Directions for this task ->
Take each line of the listing that has the string "docs" and report it.

[[ Excerpted records open ]]

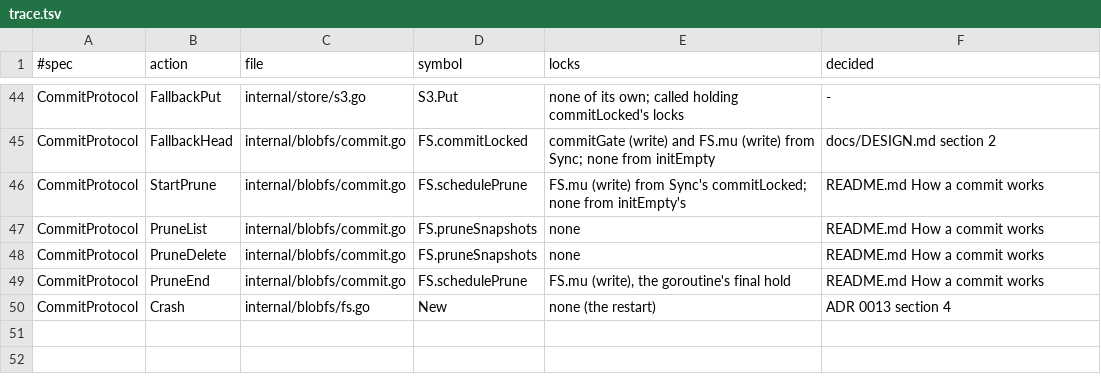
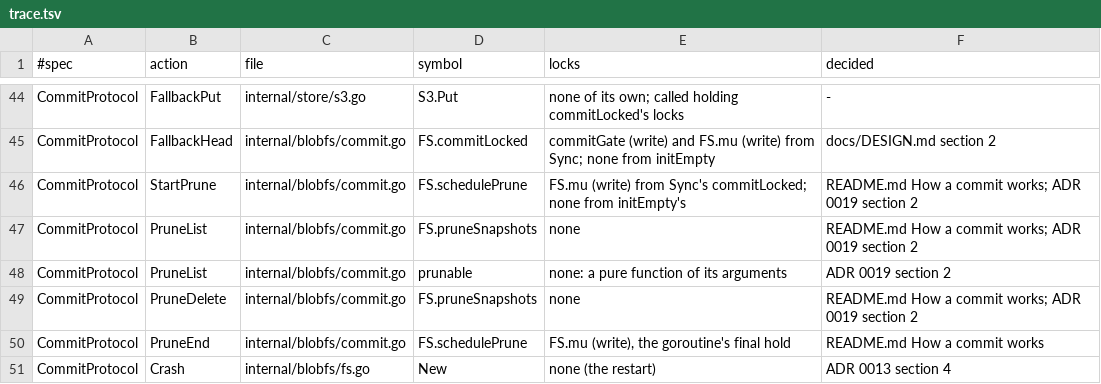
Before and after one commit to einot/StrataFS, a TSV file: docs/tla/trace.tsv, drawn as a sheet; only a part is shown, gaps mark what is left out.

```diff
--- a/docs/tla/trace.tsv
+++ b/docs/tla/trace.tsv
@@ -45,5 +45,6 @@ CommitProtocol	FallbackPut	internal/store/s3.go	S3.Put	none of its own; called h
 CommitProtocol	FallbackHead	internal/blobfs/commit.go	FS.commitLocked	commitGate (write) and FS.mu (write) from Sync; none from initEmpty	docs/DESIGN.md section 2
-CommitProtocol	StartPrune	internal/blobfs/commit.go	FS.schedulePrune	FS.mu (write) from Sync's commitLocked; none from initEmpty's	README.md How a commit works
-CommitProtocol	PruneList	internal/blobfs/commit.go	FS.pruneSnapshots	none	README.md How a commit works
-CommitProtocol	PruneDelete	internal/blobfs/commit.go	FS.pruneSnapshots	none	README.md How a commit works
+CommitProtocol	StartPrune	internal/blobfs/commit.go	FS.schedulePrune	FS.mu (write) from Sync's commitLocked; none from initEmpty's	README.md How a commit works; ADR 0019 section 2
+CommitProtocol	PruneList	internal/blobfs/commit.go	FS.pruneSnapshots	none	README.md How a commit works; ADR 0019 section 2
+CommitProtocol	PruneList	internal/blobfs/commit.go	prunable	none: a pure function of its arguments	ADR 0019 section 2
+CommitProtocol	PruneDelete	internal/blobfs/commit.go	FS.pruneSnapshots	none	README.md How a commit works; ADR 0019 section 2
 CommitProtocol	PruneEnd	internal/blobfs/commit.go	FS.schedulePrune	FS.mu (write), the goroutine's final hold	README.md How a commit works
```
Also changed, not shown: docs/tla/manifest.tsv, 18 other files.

[[ Excerpted records closed ]]
[[ Excerpted records open ]]

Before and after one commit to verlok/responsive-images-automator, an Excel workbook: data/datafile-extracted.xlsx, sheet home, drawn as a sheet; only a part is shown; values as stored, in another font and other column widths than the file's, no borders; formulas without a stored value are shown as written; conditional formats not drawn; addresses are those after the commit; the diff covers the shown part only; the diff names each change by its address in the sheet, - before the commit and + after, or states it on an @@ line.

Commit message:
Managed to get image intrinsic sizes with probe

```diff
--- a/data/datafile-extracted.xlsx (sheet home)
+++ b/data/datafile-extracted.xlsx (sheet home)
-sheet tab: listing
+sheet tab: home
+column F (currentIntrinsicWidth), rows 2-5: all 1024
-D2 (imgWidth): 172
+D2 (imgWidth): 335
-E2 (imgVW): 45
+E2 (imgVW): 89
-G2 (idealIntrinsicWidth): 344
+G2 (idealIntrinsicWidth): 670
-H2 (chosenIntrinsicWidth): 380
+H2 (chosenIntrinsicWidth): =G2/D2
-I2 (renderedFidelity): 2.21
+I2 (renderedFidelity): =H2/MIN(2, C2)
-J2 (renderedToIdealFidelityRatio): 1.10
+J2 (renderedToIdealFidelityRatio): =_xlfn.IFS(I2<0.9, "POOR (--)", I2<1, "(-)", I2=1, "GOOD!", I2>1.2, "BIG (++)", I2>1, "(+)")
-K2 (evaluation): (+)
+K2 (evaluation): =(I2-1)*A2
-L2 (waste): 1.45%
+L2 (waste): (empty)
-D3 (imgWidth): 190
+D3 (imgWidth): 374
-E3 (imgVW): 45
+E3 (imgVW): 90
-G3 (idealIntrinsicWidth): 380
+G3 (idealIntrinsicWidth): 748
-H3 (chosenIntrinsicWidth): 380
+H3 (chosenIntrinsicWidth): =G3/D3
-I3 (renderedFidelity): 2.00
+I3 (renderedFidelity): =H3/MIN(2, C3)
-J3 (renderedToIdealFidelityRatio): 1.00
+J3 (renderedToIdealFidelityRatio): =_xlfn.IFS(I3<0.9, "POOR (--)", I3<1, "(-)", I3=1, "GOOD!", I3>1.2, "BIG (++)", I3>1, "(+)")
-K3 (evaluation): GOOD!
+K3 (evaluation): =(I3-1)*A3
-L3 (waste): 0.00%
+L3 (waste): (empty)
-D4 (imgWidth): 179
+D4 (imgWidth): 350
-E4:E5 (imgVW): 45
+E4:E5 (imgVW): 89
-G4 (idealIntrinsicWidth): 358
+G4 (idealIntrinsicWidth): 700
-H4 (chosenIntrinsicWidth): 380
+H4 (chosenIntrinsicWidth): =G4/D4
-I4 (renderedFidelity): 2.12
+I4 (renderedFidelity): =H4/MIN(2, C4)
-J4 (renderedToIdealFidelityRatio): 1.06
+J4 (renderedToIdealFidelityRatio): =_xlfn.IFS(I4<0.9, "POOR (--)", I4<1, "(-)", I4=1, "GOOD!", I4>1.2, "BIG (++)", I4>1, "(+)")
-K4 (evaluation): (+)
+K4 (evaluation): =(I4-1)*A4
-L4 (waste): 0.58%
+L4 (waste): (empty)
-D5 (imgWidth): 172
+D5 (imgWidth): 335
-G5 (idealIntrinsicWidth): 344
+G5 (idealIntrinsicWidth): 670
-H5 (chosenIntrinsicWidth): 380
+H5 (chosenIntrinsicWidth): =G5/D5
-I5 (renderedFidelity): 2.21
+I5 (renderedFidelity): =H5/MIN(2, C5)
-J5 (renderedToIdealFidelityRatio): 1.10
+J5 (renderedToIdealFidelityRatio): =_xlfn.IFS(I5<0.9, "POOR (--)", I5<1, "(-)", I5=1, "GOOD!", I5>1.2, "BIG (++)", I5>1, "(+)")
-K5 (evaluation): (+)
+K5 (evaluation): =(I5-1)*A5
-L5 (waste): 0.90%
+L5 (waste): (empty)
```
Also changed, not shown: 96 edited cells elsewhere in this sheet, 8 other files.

[[ Excerpted records closed ]]
[[ Excerpted records open ]]

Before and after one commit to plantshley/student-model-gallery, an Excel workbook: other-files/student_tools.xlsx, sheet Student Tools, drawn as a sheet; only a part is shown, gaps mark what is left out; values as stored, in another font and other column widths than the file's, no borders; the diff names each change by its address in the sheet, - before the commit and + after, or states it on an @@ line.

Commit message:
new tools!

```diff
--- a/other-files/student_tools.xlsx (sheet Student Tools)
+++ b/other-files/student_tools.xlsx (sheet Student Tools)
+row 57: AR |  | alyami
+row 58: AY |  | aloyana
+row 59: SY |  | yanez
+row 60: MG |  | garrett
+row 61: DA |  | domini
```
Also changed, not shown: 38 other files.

[[ Excerpted records closed ]]

Answer space ->
Before and after one commit to einot/StrataFS, a TSV file: docs/tla/trace.tsv, drawn as a sheet; only a part is shown, gaps mark what is left out.
--- a/docs/tla/trace.tsv
+++ b/docs/tla/trace.tsv
 CommitProtocol	FallbackHead	internal/blobfs/commit.go	FS.commitLocked	commitGate (write) and FS.mu (write) from Sync; none from initEmpty	docs/DESIGN.md section 2
Also changed, not shown: docs/tla/manifest.tsv, 18 other files.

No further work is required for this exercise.